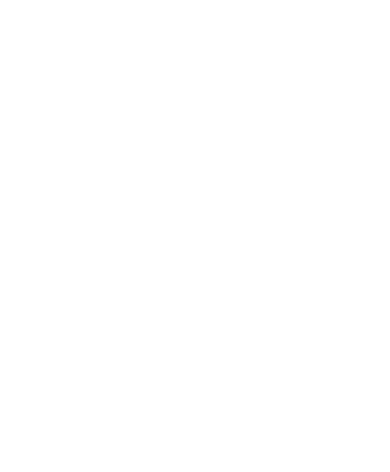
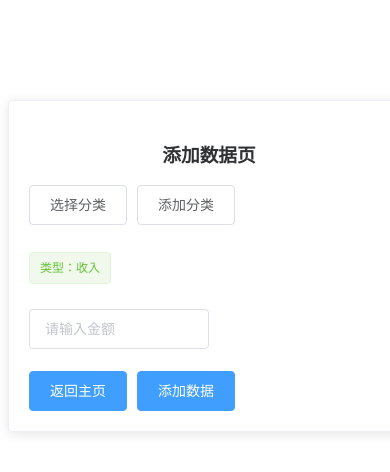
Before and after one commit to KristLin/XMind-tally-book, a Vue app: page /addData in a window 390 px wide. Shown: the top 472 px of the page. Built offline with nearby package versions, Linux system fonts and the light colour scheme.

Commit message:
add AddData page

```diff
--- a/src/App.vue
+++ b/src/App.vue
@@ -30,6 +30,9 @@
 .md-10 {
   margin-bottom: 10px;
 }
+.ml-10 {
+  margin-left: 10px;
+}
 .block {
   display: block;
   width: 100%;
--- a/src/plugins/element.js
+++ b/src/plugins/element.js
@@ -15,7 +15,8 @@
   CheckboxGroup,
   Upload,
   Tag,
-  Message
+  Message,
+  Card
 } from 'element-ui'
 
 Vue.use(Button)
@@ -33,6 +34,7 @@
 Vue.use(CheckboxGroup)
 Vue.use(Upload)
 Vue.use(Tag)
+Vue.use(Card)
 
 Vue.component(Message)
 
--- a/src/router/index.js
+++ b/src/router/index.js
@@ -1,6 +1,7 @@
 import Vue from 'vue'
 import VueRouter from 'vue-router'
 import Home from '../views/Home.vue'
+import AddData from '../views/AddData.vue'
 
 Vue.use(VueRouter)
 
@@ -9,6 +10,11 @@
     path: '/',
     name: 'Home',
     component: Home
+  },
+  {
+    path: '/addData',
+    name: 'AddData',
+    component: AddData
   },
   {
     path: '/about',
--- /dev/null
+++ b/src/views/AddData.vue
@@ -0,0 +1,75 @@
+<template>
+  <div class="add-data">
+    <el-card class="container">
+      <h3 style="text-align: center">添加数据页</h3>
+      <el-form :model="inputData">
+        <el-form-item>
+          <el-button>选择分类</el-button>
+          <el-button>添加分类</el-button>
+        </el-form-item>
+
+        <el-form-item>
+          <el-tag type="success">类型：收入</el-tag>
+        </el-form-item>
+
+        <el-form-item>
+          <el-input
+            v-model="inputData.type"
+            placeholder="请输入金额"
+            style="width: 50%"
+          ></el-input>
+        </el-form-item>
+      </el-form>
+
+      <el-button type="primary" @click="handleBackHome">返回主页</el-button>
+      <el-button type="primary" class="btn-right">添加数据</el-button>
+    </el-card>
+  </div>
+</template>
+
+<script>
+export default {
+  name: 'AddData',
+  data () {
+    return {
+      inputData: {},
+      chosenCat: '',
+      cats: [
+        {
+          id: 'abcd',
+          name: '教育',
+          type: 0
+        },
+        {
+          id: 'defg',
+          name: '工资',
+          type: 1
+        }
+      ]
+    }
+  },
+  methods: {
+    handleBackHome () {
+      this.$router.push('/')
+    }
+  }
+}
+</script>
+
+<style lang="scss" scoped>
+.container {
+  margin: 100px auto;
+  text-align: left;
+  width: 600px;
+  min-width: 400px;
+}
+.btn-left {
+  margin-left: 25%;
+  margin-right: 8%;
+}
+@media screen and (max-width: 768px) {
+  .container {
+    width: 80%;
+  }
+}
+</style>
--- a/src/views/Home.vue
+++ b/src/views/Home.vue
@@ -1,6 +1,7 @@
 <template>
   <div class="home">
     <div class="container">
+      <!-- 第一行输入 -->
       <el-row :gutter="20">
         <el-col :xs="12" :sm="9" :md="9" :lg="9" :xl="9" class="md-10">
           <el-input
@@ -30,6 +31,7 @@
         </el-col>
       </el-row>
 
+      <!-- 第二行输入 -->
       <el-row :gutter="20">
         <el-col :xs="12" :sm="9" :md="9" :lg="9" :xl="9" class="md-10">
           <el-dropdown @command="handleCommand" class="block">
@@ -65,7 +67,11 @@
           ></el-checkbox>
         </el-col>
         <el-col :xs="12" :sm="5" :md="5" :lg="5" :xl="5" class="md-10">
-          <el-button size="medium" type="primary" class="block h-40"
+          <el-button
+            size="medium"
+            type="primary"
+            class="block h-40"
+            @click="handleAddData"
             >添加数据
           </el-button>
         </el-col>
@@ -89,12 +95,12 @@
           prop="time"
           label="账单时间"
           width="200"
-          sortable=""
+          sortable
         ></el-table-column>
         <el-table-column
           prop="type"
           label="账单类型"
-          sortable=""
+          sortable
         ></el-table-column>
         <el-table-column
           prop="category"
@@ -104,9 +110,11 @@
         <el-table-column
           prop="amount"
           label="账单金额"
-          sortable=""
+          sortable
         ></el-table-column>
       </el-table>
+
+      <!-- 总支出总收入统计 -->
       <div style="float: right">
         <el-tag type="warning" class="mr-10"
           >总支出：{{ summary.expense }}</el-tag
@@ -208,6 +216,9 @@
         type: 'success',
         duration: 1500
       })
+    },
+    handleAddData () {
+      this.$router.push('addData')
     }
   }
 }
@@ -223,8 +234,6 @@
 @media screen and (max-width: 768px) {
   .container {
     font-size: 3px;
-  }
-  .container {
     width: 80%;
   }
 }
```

▬▬▬

EXERCISE OBJECTIVE :: Copy all the records above exactly, but leave out the pictures.

ANSWER FOR THE TASK ::
Before and after one commit to KristLin/XMind-tally-book, a Vue app: page /addData in a window 390 px wide. Shown: the top 472 px of the page. Built offline with nearby package versions, Linux system fonts and the light colour scheme.

Commit message:
add AddData page

```diff
--- a/src/App.vue
+++ b/src/App.vue
@@ -30,6 +30,9 @@
 .md-10 {
   margin-bottom: 10px;
 }
+.ml-10 {
+  margin-left: 10px;
+}
 .block {
   display: block;
   width: 100%;
--- a/src/plugins/element.js
+++ b/src/plugins/element.js
@@ -15,7 +15,8 @@
   CheckboxGroup,
   Upload,
   Tag,
-  Message
+  Message,
+  Card
 } from 'element-ui'
 
 Vue.use(Button)
@@ -33,6 +34,7 @@
 Vue.use(CheckboxGroup)
 Vue.use(Upload)
 Vue.use(Tag)
+Vue.use(Card)
 
 Vue.component(Message)
 
--- a/src/router/index.js
+++ b/src/router/index.js
@@ -1,6 +1,7 @@
 import Vue from 'vue'
 import VueRouter from 'vue-router'
 import Home from '../views/Home.vue'
+import AddData from '../views/AddData.vue'
 
 Vue.use(VueRouter)
 
@@ -9,6 +10,11 @@
     path: '/',
     name: 'Home',
     component: Home
+  },
+  {
+    path: '/addData',
+    name: 'AddData',
+    component: AddData
   },
   {
     path: '/about',
--- /dev/null
+++ b/src/views/AddData.vue
@@ -0,0 +1,75 @@
+<template>
+  <div class="add-data">
+    <el-card class="container">
+      <h3 style="text-align: center">添加数据页</h3>
+      <el-form :model="inputData">
+        <el-form-item>
+          <el-button>选择分类</el-button>
+          <el-button>添加分类</el-button>
+        </el-form-item>
+
+        <el-form-item>
+          <el-tag type="success">类型：收入</el-tag>
+        </el-form-item>
+
+        <el-form-item>
+          <el-input
+            v-model="inputData.type"
+            placeholder="请输入金额"
+            style="width: 50%"
+          ></el-input>
+        </el-form-item>
+      </el-form>
+
+      <el-button type="primary" @click="handleBackHome">返回主页</el-button>
+      <el-button type="primary" class="btn-right">添加数据</el-button>
+    </el-card>
+  </div>
+</template>
+
+<script>
+export default {
+  name: 'AddData',
+  data () {
+    return {
+      inputData: {},
+      chosenCat: '',
+      cats: [
+        {
+          id: 'abcd',
+          name: '教育',
+          type: 0
+        },
+        {
+          id: 'defg',
+          name: '工资',
+          type: 1
+        }
+      ]
+    }
+  },
+  methods: {
+    handleBackHome () {
+      this.$router.push('/')
+    }
+  }
+}
+</script>
+
+<style lang="scss" scoped>
+.container {
+  margin: 100px auto;
+  text-align: left;
+  width: 600px;
+  min-width: 400px;
+}
+.btn-left {
+  margin-left: 25%;
+  margin-right: 8%;
+}
+@media screen and (max-width: 768px) {
+  .container {
+    width: 80%;
+  }
+}
+</style>
--- a/src/views/Home.vue
+++ b/src/views/Home.vue
@@ -1,6 +1,7 @@
 <template>
   <div class="home">
     <div class="container">
+      <!-- 第一行输入 -->
       <el-row :gutter="20">
         <el-col :xs="12" :sm="9" :md="9" :lg="9" :xl="9" class="md-10">
           <el-input
@@ -30,6 +31,7 @@
         </el-col>
       </el-row>
 
+      <!-- 第二行输入 -->
       <el-row :gutter="20">
         <el-col :xs="12" :sm="9" :md="9" :lg="9" :xl="9" class="md-10">
           <el-dropdown @command="handleCommand" class="block">
@@ -65,7 +67,11 @@
           ></el-checkbox>
         </el-col>
         <el-col :xs="12" :sm="5" :md="5" :lg="5" :xl="5" class="md-10">
-          <el-button size="medium" type="primary" class="block h-40"
+          <el-button
+            size="medium"
+            type="primary"
+            class="block h-40"
+            @click="handleAddData"
             >添加数据
           </el-button>
         </el-col>
@@ -89,12 +95,12 @@
           prop="time"
           label="账单时间"
           width="200"
-          sortable=""
+          sortable
         ></el-table-column>
         <el-table-column
           prop="type"
           label="账单类型"
-          sortable=""
+          sortable
         ></el-table-column>
         <el-table-column
           prop="category"
@@ -104,9 +110,11 @@
         <el-table-column
           prop="amount"
           label="账单金额"
-          sortable=""
+          sortable
         ></el-table-column>
       </el-table>
+
+      <!-- 总支出总收入统计 -->
       <div style="float: right">
         <el-tag type="warning" class="mr-10"
           >总支出：{{ summary.expense }}</el-tag
@@ -208,6 +216,9 @@
         type: 'success',
         duration: 1500
       })
+    },
+    handleAddData () {
+      this.$router.push('addData')
     }
   }
 }
@@ -223,8 +234,6 @@
 @media screen and (max-width: 768px) {
   .container {
     font-size: 3px;
-  }
-  .container {
     width: 80%;
   }
 }
```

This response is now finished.